According to the latest government statistics, more than a third of non-residential premises audited last year by FRAs (fire and rescue authorities) were not fully compliant with the government’s Fire Safety Order.
Action was taken in 12,932 premises as a result of non-compliance with the order. The worst performers were licensed premises – only 52% of 8,200 licensed premises audited were satisfactorily compliant. 30% of 4,900 offices and 29% of 6,000 factories and warehouses, were also found to be non-compliant.

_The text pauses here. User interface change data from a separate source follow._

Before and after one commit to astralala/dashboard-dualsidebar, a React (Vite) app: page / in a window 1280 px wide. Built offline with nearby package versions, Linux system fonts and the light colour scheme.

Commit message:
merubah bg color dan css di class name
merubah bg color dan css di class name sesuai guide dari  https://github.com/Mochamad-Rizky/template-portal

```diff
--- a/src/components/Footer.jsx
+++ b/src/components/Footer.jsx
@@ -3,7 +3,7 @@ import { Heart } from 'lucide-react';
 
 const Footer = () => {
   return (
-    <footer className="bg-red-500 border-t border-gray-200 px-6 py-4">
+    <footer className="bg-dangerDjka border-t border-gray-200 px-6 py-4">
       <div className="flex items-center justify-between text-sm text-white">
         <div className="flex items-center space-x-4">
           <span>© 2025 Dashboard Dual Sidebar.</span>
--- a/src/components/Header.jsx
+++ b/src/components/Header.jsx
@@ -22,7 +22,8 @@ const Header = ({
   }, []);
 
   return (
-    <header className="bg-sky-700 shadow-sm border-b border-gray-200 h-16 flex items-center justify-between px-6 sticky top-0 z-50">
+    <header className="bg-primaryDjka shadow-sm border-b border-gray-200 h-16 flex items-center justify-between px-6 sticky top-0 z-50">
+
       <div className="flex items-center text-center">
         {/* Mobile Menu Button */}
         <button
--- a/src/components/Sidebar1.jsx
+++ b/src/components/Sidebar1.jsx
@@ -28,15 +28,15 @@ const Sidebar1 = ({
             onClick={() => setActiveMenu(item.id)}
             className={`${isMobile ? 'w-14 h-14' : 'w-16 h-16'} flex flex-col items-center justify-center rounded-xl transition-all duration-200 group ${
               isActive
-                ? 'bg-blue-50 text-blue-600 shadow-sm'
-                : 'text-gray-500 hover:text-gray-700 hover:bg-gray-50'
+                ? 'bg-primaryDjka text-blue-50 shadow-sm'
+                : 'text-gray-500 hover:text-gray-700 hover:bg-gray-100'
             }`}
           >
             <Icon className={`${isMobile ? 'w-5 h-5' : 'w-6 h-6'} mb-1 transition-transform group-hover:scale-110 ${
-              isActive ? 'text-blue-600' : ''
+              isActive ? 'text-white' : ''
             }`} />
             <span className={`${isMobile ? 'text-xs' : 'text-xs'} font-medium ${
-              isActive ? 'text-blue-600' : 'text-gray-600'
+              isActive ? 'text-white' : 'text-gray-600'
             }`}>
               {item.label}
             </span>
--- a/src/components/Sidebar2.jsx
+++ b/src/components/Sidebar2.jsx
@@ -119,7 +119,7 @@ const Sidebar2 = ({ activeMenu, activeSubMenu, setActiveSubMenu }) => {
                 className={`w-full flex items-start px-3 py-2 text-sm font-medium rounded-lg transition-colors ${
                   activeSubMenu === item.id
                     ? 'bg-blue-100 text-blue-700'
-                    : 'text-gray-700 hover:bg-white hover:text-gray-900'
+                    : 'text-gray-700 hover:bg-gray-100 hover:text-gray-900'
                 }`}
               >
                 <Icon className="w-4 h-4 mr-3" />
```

This is even more concerning when we look closer at the data; just 3% of premises in England and Wales were checked last year, so who knows what the standards were like in the other 97%. It’s quite possible that there are hundreds of thousands of non-domestic premises that are breaking the law, risking fines, potentially invalidating their insurance and most worryingly, endangering the safety of workers and the general public – these could include shops, factories, schools, offices, warehouses, restaurants, pubs and public buildings.
The areas in which premises were most commonly non-compliant were articles 9 – risk assessment; 14 – emergency routes and exits; and 17 – maintaining precautions. This is somewhat frustrating, as these common areas of non-compliance can be swiftly identified and managed with the correct advice and guidance.
It is essential we really promote how important it is to get a thorough and robust fire risk assessment completed in premises by someone who is suitably trained and experienced. In many cases it is actually the simple things that cost nothing to do – like clearing fire exit routes – which make a big difference.
Better training must also play a key part in fire safety management. Business owners need training to alert them of their responsibilities and the legal requirements of fire safety. Managers and supervisors need training to adequately implement the management standards and controls identified within the fire risk assessment. Fire marshals need training in the crucial role they play in preventing fires and then dealing with emergency situations, and then training of employees to play their part in ensuring the fire safety of the premises.
Clearly something is failing – potentially a third of English and Welsh businesses aren’t complying with the law. What can the health and safety industry do to change this? Are industry regulations too complex and, therefore, part of the problem? The RRFSO made significant improvements in consolidating the previous collection of regulations, but is it still too confusing for businesses? If not, what can we do about it to get the message out there, and get our businesses compliant in such a crucial area of safety?
original source http://www.shponline.co.uk/fire-safety-third-businesses-non-compliant/